Chopped pork from Rick’s Smokehouse (review)

Rick’s was the favorite of my new Lexington discoveries as part of my recent Lexington barbecue quest, landing just below my co-favorites Lexington Barbecue and Bar-B-Q Center.

Pork, ribs, and chicken from Southern Smoke BBQ (review)

Not too much more to add from my recent review other than Southern Smoke was my absolutely favorite new barbecue I’ve tried this year. I’ll repeat myself from my review: “Do yourself a favor and find time to make the trip like I did. You won’t regret it.”

What should I try in the second half (or what’s remaining of it) of 2020? Leave a comment with your recommendation.

Quarantinication: My First Time Smoking Pork Belly Will Not Be My Last

Monk: During the pandemic, more people are resorting to backyard smoking. Between the meat shortage due to supply chain issues and inventory being picked up by restaurants, selection can be hit or miss. This means I can’t just walk into my neighborhood grocery store and pick up a pork butt like I used to. However, this does allow for the opportunity to try some different cuts, assuming I come across them.

Pork belly is one such cut I’ve been looking to smoke but hadn’t come across it, even pre-pandemic. However, on a recent trip to Costco they were flush with pork bellies even though the rest of the beef and pork meat case was pretty bare.

But what to do with the 9 pound pork belly? Should I cube it and make pork belly burnt ends or smoke it whole with a salt and pepper rub a la a brisket? Robbie from City Limits Q down in Columbia suggested over Instagram that I split it in half and do both, which only made too much sense. His big thing, however, was to be sure I brine the belly and I did exactly that with kosher salt overnight the night before.

That morning, as I fired up the smoker and let it get to temp, I sliced the pork belly in half and cubed one half and sprinkled in with Hardcore Carnivore’s Red rub. For the “whole” half, I sprinkled the same kosher salt and coarse ground pepper rub I’ve used on tri-tip and other beef cuts. Then, onto the smoker they went.

After 2 hours at 250-275 degrees, the burnt ends were done with their smoke bath. The next step was to toss them in barbecue sauce, honey, and butter and put back on the smoker in a covered pan.

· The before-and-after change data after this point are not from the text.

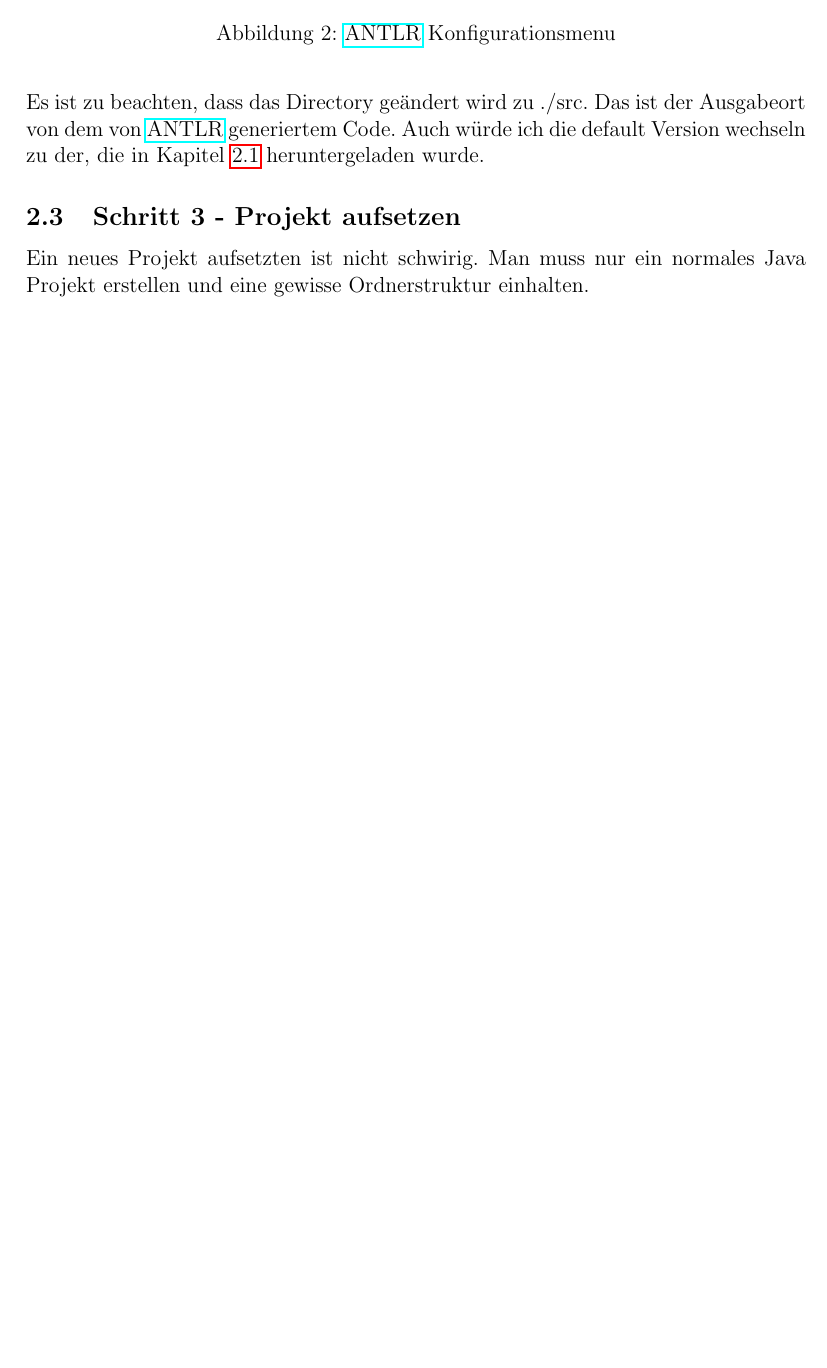
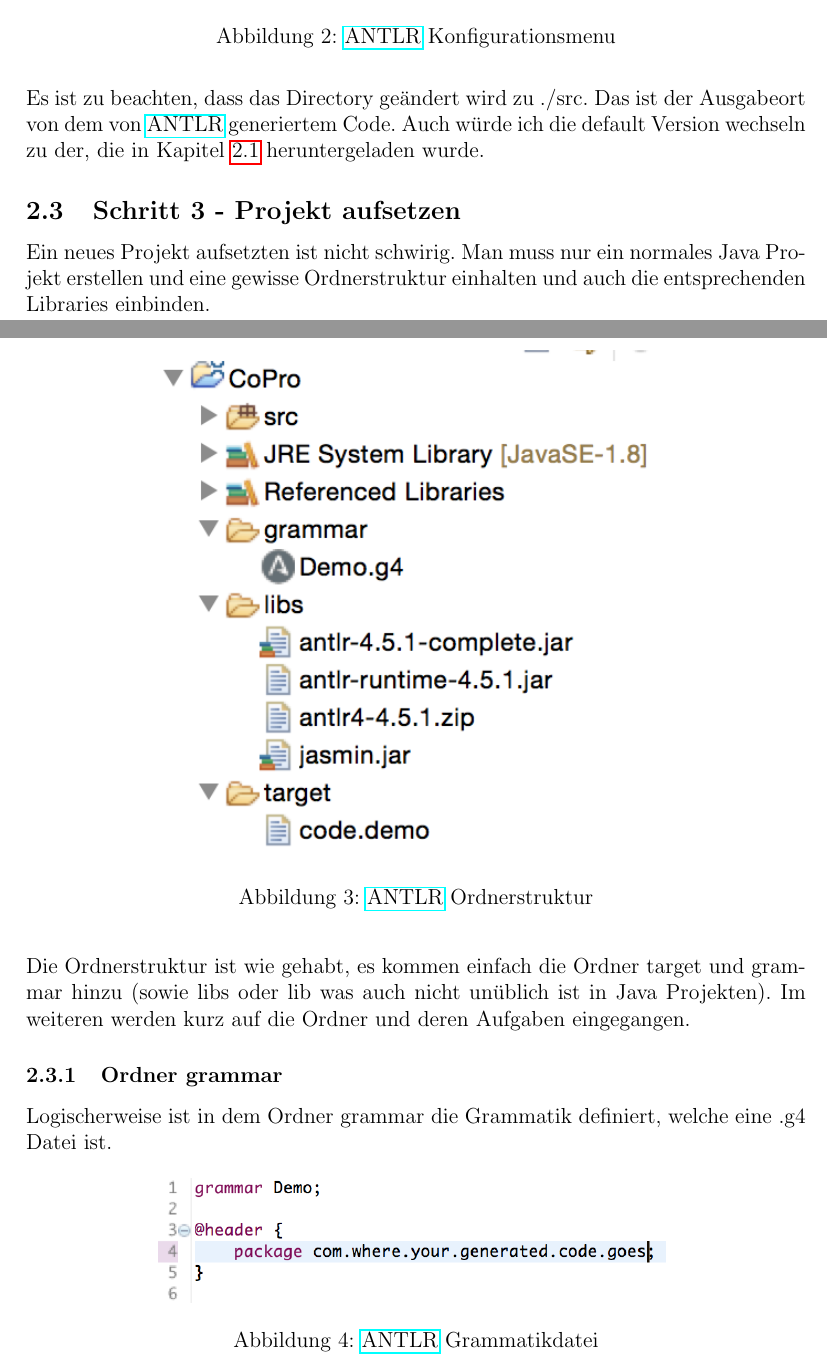
Before and after one commit to kschmidi/compbsummary, a LaTeX document (summary.tex, which reads config_antlr.tex): part of page 4 of 4 before the commit and two parts of pages 4 and 5 of 6 after it, the two joined at a grey line, cut so that both start at the same text, the shorter picture padded with empty space. Compiled offline with pdfLaTeX.

Commit message:
finished config_antlr

```diff
--- a/config_antlr.tex
+++ b/config_antlr.tex
@@ -28,4 +29,20 @@ Als n"achstes muss das Plugin noch eingerichtet werden.
 Es ist zu beachten, dass das Directory ge"andert wird zu ./src. Das ist der Ausgabeort von dem von \antlr generiertem Code. Auch w"urde ich die default Version wechseln zu der, die in Kapitel~\ref{sec:step1} heruntergeladen wurde.
 
 \subsection{Schritt 3 - Projekt aufsetzen}
-Ein neues Projekt aufsetzten ist nicht schwirig. Man muss nur ein normales Java Projekt erstellen und eine gewisse Ordnerstruktur einhalten.
+Ein neues Projekt aufsetzten ist nicht schwirig. Man muss nur ein normales Java Projekt erstellen und eine gewisse Ordnerstruktur einhalten und auch die entsprechenden Libraries einbinden.
+
+\begin{figure}[H]
+	\centering
+	\includegraphics[width=0.65\textwidth]{structure}
+	\caption{\antlr Ordnerstruktur}
+\end{figure}
+
+Die Ordnerstruktur ist wie gehabt, es kommen einfach die Ordner target und grammar hinzu (sowie libs oder lib was auch nicht un"ublich ist in Java Projekten). Im weiteren werden kurz auf die Ordner und deren Aufgaben eingegangen.
+
+\subsubsection{Ordner grammar}
+Logischerweise ist in dem Ordner grammar die Grammatik definiert, welche eine .g4 Datei ist.
+
+\begin{figure}[H]
+	\centering
+	\includegraphics[width=0.65\textwidth]{grammar_file}
+	\caption{\antlr Grammatikdatei}
```
Also changed, not shown: summary.tex (+11 -6 lines), visualizeAST.tex (added, +4 -0 lines), images/grammar_file.png (added), images/structure.png, config_antlr.tex (9 more changed lines).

After 1.5 hours, I took off the foil and finished the final 30 minutes uncovered. Then, they came out in sauced little nuggets of pork and fat. About 4 hours total, and I got this perfect sweet and savory bite.

As for the other half of the belly, a little after 3 hours it was already up to 200 degrees internal temperature. I wrapped in butcher paper and rested in a cooler for a few hours until dinner time.

…But not before slicing off a couple slices and throwing onto a potato roll with some homemade pickles I made a few weeks back. The pork belly is such a fatty, rich cut that the acid from the pickles nicely counteracts it. The combination of which makes a pretty darn good sandwich.

I’m not saying this will replace my pork butt as my go-to but it’s nice to have it in the arsenal. While a pork butt will take me 10-12 hours depending on the size of the butt and how fast I’m smoking, I smoked this pork belly two ways and got two fantastic dishes in less than 5 hours total (both of which I have received really good feedback on). On one hand, it was nice to knock out the smoke before lunch but on the other, I didn’t get any extended beer drinking time.

As others have urged, if you are apt to smoking, use this weird time of pandemic as a reason to try something new. You may just love the results.